[21]   James, W.D., Berger, T.G. and Elson, D.M., Eds. (2006) Parasitic Infestation, Sting, and Bites. Andrews’ Diseases of the Skin: Clinical Dermatology, Vol. 20, 10th Edition, WB Saunders Company, Toronto, 421-457.

[22]   Joshi, R.K. and Nambair, P.M.K. (1989) Dermal Leishmaniasis and Rifampicin. International Journal of Dermatology, 28, 612-614.

[23]   Berman, J.D., Goad, L.J., Beach, D.H. and Holz, J.J. (1986) Effect of Ketoconazole on the Sterol Biosynthesis by Leishmania mexicana mexicana amastigotes in Murine Macrophage Tumor Cells. Molecular and Biochemical Parasitology, 20, 85-92.

[24]   Turki, K.M. and Abboud, M.M. (1983) Effect Inhibitors of Folic Acid Biosynthesis on Promastigotes L. donovani. Iraqi Journal of Science, 24, 131-134.

[25]   Buller, P.G. (1978) Levamisole Therapy of Chronic L. tropica. The American Journal of Tropical Medicine and Hygiene, 81, 221-224.

[26]   Dogra, J. (1991) A Double Blind Study on the Efficacy of Oral Dapson in Cutaneous Leishmaniasis. Transactions of the Royal Society of Tropical Medicine and Hygiene, 85, 212-213.

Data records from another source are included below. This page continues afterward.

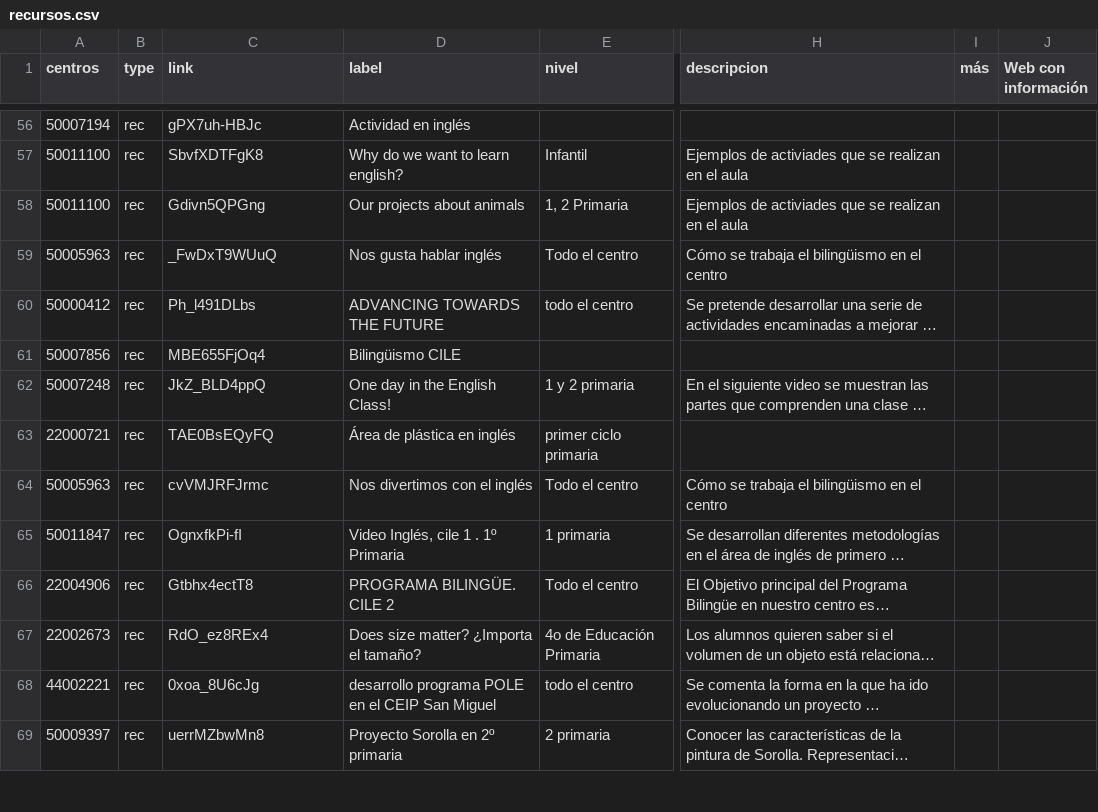
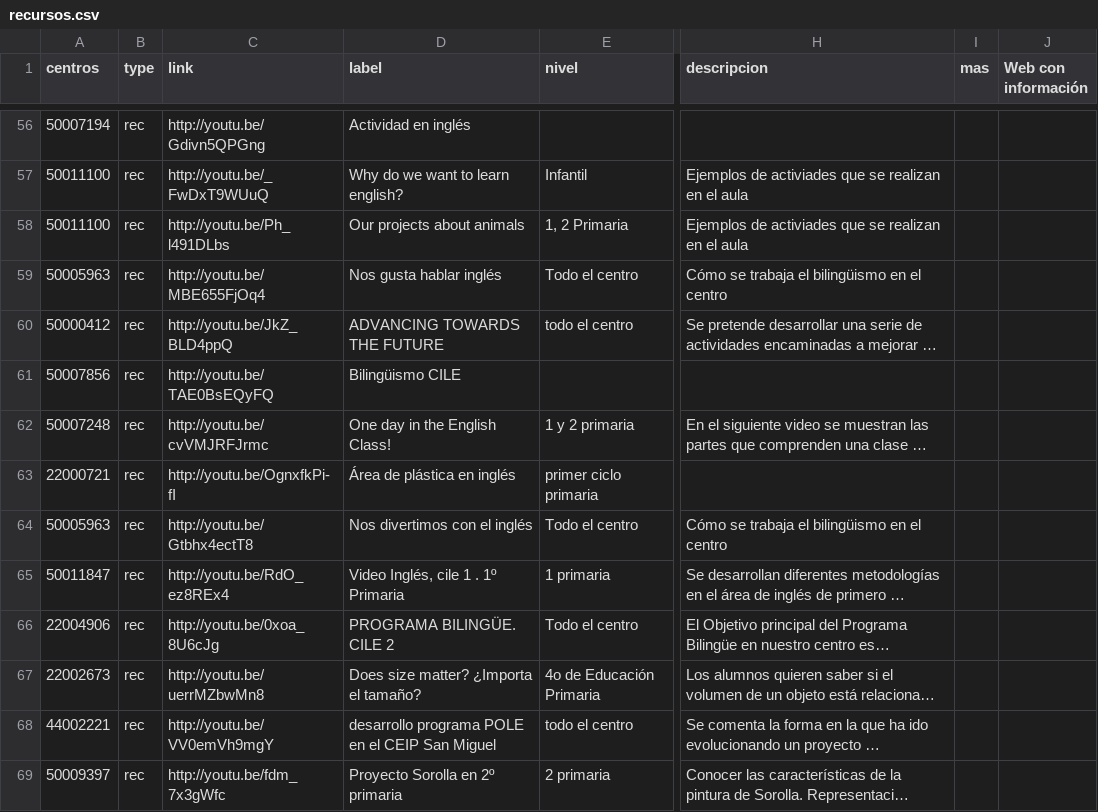
Before and after one commit to lmorillas/mapa-innovacion-aragon, a CSV file: recursos.csv, drawn as a sheet; only a part is shown, gaps mark what is left out; long unchanged cells end in …; the diff covers the shown part only; the diff names each change by its address in the sheet, - before the commit and + after, or states it on an @@ line.

```diff
--- a/recursos.csv
+++ b/recursos.csv
-I1: más
+I1: mas
-C56 (link): gPX7uh-HBJc
+C56 (link): http://youtu.be/Gdivn5QPGng
-C57 (link): SbvfXDTFgK8
+C57 (link): http://youtu.be/_FwDxT9WUuQ
-C58 (link): Gdivn5QPGng
+C58 (link): http://youtu.be/Ph_l491DLbs
-C59 (link): _FwDxT9WUuQ
+C59 (link): http://youtu.be/MBE655FjOq4
-C60 (link): Ph_l491DLbs
+C60 (link): http://youtu.be/JkZ_BLD4ppQ
-C61 (link): MBE655FjOq4
+C61 (link): http://youtu.be/TAE0BsEQyFQ
-C62 (link): JkZ_BLD4ppQ
+C62 (link): http://youtu.be/cvVMJRFJrmc
-C63 (link): TAE0BsEQyFQ
+C63 (link): http://youtu.be/OgnxfkPi-fI
-C64 (link): cvVMJRFJrmc
+C64 (link): http://youtu.be/Gtbhx4ectT8
-C65 (link): OgnxfkPi-fI
+C65 (link): http://youtu.be/RdO_ez8REx4
-C66 (link): Gtbhx4ectT8
+C66 (link): http://youtu.be/0xoa_8U6cJg
-C67 (link): RdO_ez8REx4
+C67 (link): http://youtu.be/uerrMZbwMn8
-C68 (link): 0xoa_8U6cJg
+C68 (link): http://youtu.be/VV0emVh9mgY
-C69 (link): uerrMZbwMn8
+C69 (link): http://youtu.be/fdm_7x3gWfc
```
Also changed, not shown: 88 edited cells elsewhere in this file, 1 other file.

[27]   Bryceson, A. (1979) Review of Tropical Dermatology. Cutaneous Leishmaniasis. British Journal of Dermatology, 94, 223-226.

[28]   Sarhan, G.M. (1985) Epidemiological and Clinical Studies on Cutaneous Leishmaniasis. Postgraduate Thesis, College of Medicine, University of Baghdad, Baghdad.

[29]   Sharquie, K.E., Khorsheed, A.A. and Al-Nuaimy, A.A. (2007) Topical Zinc Sulphate Solution for Treatment of Viral Warts. Saudi Medical Journal, 28, 1418-1421.

[30]   Mathur, K., Bumb, R.A., Mangal, H.N. and Sharma, M.L. (1984) Oral Zinc as an Adjunct to Dapsone in Lepromatous Leprosy. International Journal of Leprosy and Other Mycobacterial Diseases, 52, 331-338.

[31]   Cunliffe, W.J. (1979) Unacceptable Side-Effects of Oral Zinc Sulphate in the Treatment of Acne Vulgaris. British Journal of Dermatology, 101, 363.

[32]   Ikeda, M., Arata, J. and Isaka, I. (1982) Erosive Pustular Dermatosis of the Scalp Successfully Treated with Oral Zinc Sulphate. British Journal of Dermatology, 106, 742-743.

[33]   Piérard-Franchimont, C., Goffin, V., Decroix, J. and Piérard, G.E. (2002) A Multicenter Randomized Trial of Ketoconazole 2% and Zinc Pyrithione 1% Shampoos in Severe Dandruff and Seborrheic Dermatitis. Skin Pharmacology and Applied Skin Physiology, 15, 434-441.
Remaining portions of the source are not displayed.